From the line containing "Commit message: Introduce" down to the line containing "The commit also changes 8 other files." in the records below, reproduce every line exactly, ends included, and omit all others.

....

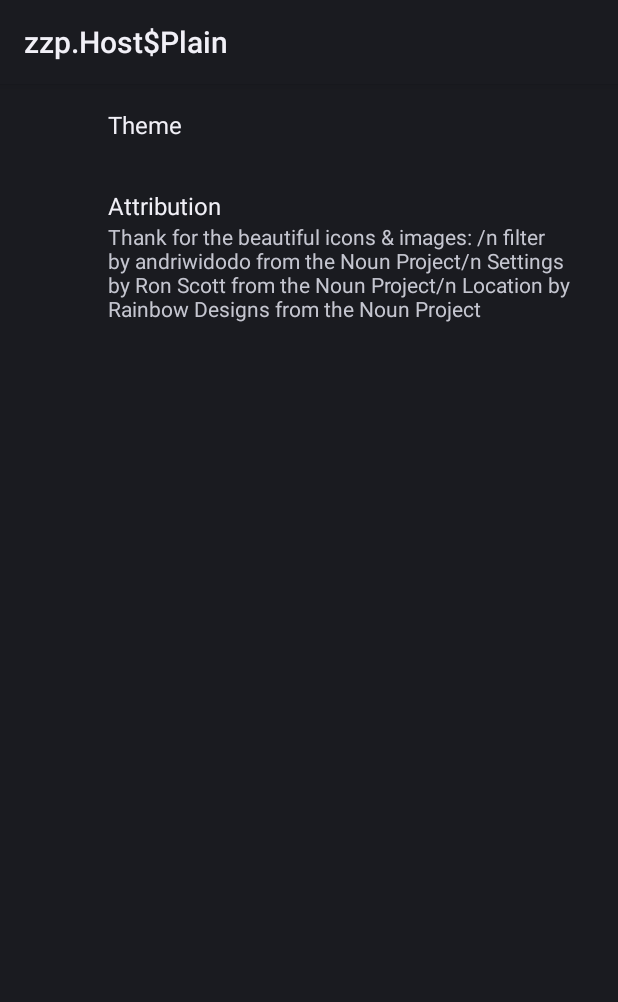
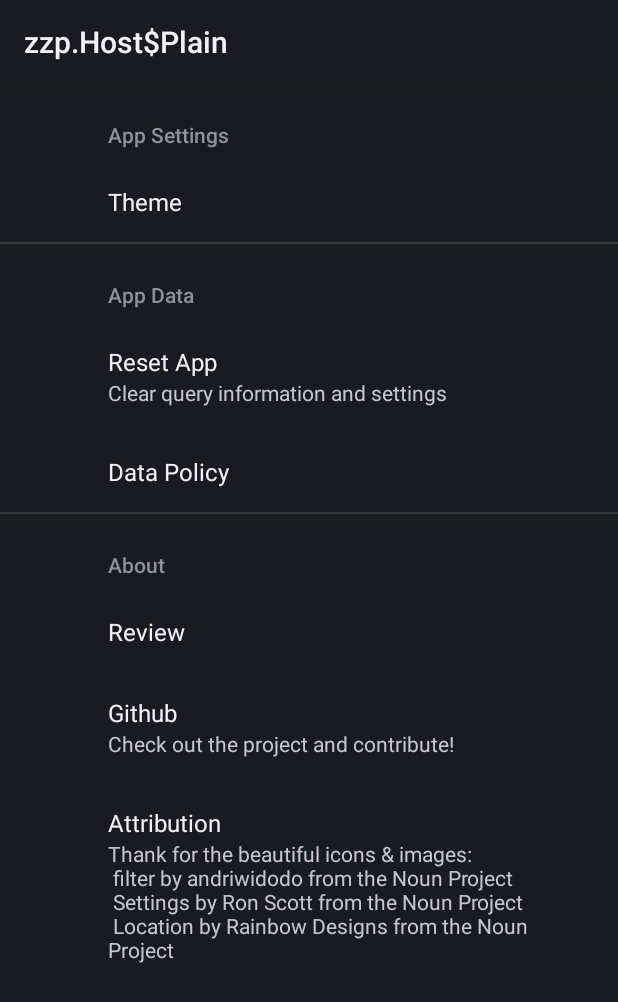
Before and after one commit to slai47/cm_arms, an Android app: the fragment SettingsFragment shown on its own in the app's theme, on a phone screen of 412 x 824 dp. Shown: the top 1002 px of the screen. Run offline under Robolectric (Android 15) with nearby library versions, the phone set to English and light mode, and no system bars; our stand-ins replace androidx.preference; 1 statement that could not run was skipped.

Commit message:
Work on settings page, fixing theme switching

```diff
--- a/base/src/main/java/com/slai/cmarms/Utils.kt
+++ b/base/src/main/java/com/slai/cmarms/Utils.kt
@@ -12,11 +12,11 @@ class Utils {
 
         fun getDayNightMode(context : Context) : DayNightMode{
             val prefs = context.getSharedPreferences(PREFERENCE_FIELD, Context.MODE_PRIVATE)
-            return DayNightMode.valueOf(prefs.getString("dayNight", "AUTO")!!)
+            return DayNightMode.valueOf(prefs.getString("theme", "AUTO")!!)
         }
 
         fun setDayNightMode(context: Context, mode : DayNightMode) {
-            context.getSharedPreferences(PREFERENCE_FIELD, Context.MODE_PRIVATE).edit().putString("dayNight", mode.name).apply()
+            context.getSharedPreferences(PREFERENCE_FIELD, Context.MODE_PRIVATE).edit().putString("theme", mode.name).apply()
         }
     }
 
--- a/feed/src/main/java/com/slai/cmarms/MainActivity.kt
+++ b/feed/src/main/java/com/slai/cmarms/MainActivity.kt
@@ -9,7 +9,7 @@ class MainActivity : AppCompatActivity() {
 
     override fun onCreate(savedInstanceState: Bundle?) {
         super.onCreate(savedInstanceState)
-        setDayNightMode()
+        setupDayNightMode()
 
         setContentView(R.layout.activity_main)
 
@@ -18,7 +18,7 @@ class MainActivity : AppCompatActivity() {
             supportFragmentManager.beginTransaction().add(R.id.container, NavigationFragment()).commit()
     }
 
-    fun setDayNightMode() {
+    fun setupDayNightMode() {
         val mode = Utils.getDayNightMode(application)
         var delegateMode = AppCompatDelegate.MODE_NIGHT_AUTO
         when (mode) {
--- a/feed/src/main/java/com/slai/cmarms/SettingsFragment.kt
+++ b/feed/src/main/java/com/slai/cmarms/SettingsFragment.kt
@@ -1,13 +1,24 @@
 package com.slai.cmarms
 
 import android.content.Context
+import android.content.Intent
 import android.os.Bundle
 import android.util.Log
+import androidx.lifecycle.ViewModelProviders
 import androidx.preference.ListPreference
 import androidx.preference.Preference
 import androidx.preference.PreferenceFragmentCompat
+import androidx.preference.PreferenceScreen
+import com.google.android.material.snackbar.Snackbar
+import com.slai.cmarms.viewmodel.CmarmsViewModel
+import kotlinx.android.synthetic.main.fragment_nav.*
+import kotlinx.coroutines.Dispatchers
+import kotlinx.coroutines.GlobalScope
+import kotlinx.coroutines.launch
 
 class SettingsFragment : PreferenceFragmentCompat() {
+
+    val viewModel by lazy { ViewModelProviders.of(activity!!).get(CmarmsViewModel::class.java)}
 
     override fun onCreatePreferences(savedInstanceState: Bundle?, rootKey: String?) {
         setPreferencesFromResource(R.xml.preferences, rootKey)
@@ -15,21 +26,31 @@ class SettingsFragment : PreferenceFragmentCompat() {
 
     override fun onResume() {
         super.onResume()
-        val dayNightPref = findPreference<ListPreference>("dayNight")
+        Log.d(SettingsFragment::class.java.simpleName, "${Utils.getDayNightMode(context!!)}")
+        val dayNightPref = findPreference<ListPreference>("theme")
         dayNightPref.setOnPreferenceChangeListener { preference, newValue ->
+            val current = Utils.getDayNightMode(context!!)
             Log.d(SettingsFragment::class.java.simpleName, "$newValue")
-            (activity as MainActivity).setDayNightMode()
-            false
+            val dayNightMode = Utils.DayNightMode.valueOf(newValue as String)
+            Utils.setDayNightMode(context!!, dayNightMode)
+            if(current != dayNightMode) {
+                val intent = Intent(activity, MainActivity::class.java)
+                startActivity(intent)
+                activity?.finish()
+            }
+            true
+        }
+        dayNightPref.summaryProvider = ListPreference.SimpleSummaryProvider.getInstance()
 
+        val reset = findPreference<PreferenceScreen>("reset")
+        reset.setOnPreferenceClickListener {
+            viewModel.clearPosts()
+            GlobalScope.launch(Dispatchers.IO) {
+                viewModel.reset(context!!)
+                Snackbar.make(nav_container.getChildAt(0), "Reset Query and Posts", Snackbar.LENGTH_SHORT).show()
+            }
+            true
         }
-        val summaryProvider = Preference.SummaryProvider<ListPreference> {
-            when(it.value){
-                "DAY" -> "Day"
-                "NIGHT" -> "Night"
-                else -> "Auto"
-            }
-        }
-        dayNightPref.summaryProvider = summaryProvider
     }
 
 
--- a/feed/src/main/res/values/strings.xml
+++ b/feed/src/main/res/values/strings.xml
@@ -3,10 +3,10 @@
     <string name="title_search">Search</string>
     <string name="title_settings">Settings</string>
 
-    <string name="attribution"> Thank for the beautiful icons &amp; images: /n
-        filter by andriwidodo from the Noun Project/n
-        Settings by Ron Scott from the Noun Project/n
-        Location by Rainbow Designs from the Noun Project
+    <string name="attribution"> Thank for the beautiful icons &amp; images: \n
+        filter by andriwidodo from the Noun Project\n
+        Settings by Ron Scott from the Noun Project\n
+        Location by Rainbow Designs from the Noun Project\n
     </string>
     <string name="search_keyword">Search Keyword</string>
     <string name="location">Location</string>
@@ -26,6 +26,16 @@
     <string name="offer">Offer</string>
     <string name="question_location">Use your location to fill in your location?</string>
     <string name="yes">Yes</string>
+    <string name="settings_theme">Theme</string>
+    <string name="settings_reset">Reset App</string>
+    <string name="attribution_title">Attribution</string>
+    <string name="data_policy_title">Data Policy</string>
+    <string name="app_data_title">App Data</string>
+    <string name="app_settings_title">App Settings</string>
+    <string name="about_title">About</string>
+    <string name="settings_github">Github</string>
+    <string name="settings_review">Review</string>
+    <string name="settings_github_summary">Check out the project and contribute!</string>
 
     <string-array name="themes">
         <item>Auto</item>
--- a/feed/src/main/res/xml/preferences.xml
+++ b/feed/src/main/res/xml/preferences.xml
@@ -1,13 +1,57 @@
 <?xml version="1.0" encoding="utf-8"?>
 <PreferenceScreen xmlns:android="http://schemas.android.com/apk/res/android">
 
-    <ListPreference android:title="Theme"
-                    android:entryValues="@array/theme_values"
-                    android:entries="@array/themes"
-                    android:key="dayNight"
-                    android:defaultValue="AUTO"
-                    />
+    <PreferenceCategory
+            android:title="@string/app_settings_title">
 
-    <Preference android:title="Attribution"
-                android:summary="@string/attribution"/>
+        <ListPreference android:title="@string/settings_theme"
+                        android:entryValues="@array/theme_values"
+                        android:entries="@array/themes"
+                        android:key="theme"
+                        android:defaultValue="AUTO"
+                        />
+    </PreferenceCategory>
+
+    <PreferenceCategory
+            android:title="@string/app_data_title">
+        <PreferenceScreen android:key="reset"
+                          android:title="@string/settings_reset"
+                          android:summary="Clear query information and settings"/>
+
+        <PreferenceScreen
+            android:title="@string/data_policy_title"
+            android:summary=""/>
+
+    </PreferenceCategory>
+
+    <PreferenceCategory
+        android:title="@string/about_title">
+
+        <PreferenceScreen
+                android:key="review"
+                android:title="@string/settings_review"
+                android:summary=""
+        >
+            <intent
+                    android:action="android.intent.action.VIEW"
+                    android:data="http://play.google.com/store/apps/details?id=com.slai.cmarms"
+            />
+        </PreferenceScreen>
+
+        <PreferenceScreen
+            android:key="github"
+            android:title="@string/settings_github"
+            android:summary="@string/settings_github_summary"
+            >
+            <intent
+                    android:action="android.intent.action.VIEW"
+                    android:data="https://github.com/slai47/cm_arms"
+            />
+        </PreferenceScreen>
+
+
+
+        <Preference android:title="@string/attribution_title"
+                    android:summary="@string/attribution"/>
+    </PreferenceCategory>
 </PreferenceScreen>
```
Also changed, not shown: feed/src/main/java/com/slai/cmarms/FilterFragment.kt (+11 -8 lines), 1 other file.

....

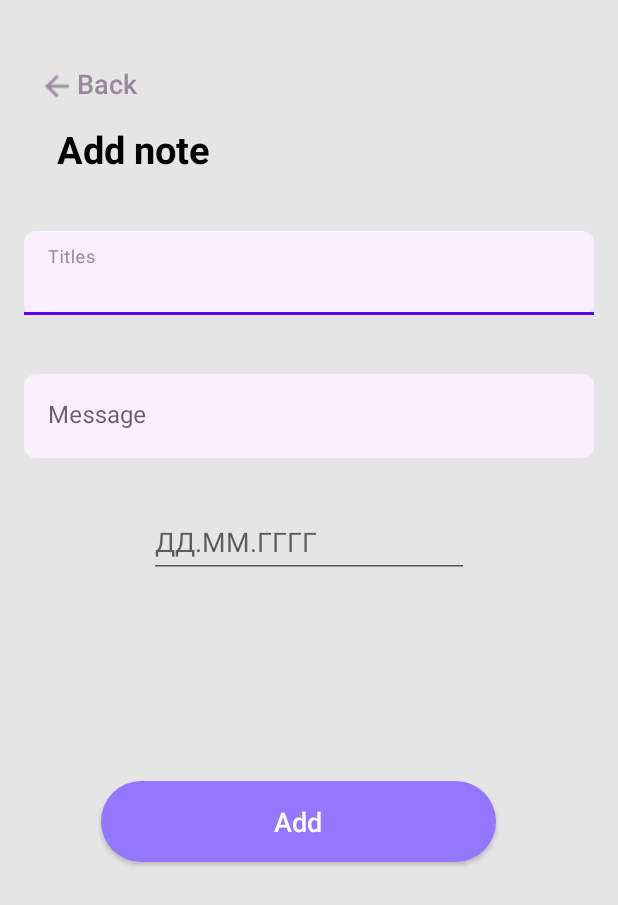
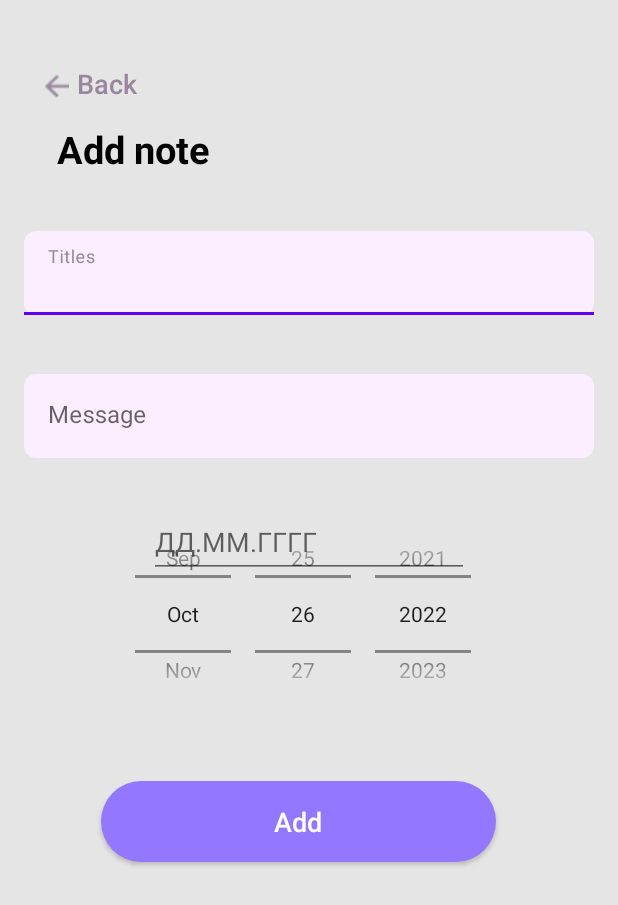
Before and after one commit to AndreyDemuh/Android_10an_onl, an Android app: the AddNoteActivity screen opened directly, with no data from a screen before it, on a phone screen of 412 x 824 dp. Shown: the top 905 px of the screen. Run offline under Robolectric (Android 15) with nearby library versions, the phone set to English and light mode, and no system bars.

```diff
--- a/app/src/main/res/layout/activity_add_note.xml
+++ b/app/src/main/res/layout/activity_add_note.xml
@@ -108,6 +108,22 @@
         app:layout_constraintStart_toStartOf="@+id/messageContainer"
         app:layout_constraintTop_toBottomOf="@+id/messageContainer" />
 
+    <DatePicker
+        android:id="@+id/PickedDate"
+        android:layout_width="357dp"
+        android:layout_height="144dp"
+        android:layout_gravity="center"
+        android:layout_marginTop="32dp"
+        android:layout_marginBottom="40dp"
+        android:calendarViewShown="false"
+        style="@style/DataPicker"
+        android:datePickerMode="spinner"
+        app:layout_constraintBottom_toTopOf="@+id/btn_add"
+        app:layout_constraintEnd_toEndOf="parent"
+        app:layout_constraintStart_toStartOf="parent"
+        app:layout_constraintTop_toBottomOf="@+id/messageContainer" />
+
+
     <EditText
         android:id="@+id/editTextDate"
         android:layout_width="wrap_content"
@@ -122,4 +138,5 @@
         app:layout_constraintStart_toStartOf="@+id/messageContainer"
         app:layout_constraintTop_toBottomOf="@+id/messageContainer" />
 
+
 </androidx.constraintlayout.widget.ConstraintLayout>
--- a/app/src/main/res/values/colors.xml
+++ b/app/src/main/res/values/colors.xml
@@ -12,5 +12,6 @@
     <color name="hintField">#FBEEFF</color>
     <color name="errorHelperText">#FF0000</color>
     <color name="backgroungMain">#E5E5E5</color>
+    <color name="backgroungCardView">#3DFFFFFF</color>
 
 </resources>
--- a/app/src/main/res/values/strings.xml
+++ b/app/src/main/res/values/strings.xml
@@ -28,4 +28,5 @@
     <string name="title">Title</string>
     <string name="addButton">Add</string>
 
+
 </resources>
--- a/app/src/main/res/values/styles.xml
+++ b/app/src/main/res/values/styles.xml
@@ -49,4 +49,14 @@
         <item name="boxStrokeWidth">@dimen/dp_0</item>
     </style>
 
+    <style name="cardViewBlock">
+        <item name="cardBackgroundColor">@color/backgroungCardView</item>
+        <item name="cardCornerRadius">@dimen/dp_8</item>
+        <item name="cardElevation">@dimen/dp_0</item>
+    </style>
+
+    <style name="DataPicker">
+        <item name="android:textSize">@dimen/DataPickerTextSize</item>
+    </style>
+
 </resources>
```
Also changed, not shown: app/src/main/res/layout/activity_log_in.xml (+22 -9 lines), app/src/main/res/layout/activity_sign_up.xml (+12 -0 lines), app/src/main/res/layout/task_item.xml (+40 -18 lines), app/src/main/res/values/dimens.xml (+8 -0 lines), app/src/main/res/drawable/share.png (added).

....

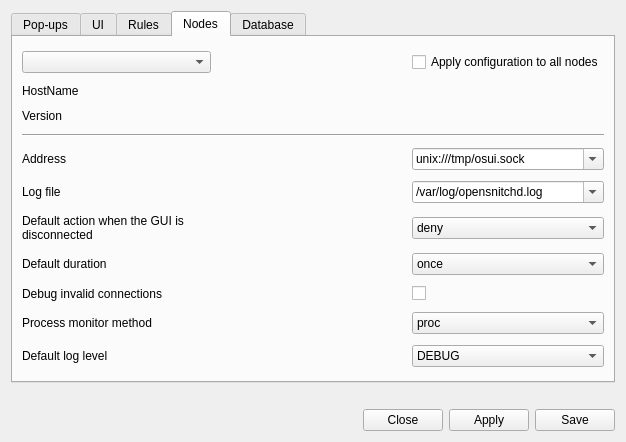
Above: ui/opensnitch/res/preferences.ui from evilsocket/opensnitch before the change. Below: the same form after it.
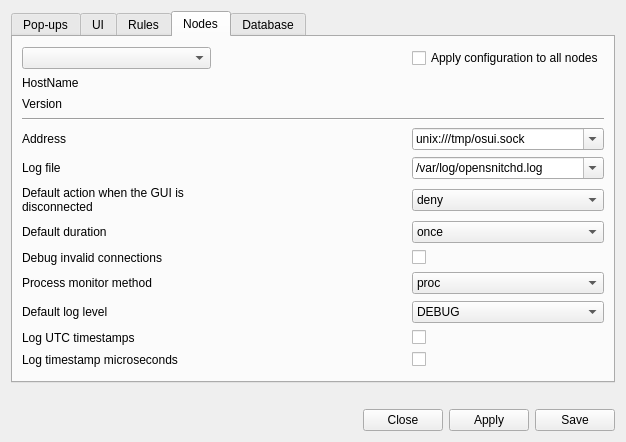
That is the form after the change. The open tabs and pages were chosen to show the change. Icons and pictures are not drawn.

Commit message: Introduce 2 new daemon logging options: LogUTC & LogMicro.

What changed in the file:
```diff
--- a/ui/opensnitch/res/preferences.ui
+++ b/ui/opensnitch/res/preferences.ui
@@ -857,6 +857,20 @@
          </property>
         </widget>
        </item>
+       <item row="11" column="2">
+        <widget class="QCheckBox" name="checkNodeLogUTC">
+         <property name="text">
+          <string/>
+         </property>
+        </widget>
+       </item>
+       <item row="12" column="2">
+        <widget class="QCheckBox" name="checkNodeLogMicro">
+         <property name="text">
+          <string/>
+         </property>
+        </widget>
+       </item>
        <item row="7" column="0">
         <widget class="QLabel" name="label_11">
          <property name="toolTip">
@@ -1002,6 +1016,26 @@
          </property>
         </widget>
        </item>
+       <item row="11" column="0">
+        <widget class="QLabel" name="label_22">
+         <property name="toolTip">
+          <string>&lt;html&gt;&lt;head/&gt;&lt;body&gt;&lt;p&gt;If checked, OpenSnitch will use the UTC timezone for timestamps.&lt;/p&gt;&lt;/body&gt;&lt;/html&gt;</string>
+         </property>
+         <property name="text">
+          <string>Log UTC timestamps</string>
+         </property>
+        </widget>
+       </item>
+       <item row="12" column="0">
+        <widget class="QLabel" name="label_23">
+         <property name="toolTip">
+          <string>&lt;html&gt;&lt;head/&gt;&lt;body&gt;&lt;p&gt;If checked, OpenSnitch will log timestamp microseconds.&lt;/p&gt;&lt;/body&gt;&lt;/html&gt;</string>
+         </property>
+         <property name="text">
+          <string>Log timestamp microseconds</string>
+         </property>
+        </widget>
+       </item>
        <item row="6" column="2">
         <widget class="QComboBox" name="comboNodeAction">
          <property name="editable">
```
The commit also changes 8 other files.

....

Solution for this problem:
Commit message: Introduce 2 new daemon logging options: LogUTC & LogMicro.

What changed in the file:
```diff
--- a/ui/opensnitch/res/preferences.ui
+++ b/ui/opensnitch/res/preferences.ui
@@ -857,6 +857,20 @@
          </property>
         </widget>
        </item>
+       <item row="11" column="2">
+        <widget class="QCheckBox" name="checkNodeLogUTC">
+         <property name="text">
+          <string/>
+         </property>
+        </widget>
+       </item>
+       <item row="12" column="2">
+        <widget class="QCheckBox" name="checkNodeLogMicro">
+         <property name="text">
+          <string/>
+         </property>
+        </widget>
+       </item>
        <item row="7" column="0">
         <widget class="QLabel" name="label_11">
          <property name="toolTip">
@@ -1002,6 +1016,26 @@
          </property>
         </widget>
        </item>
+       <item row="11" column="0">
+        <widget class="QLabel" name="label_22">
+         <property name="toolTip">
+          <string>&lt;html&gt;&lt;head/&gt;&lt;body&gt;&lt;p&gt;If checked, OpenSnitch will use the UTC timezone for timestamps.&lt;/p&gt;&lt;/body&gt;&lt;/html&gt;</string>
+         </property>
+         <property name="text">
+          <string>Log UTC timestamps</string>
+         </property>
+        </widget>
+       </item>
+       <item row="12" column="0">
+        <widget class="QLabel" name="label_23">
+         <property name="toolTip">
+          <string>&lt;html&gt;&lt;head/&gt;&lt;body&gt;&lt;p&gt;If checked, OpenSnitch will log timestamp microseconds.&lt;/p&gt;&lt;/body&gt;&lt;/html&gt;</string>
+         </property>
+         <property name="text">
+          <string>Log timestamp microseconds</string>
+         </property>
+        </widget>
+       </item>
        <item row="6" column="2">
         <widget class="QComboBox" name="comboNodeAction">
          <property name="editable">
```
The commit also changes 8 other files.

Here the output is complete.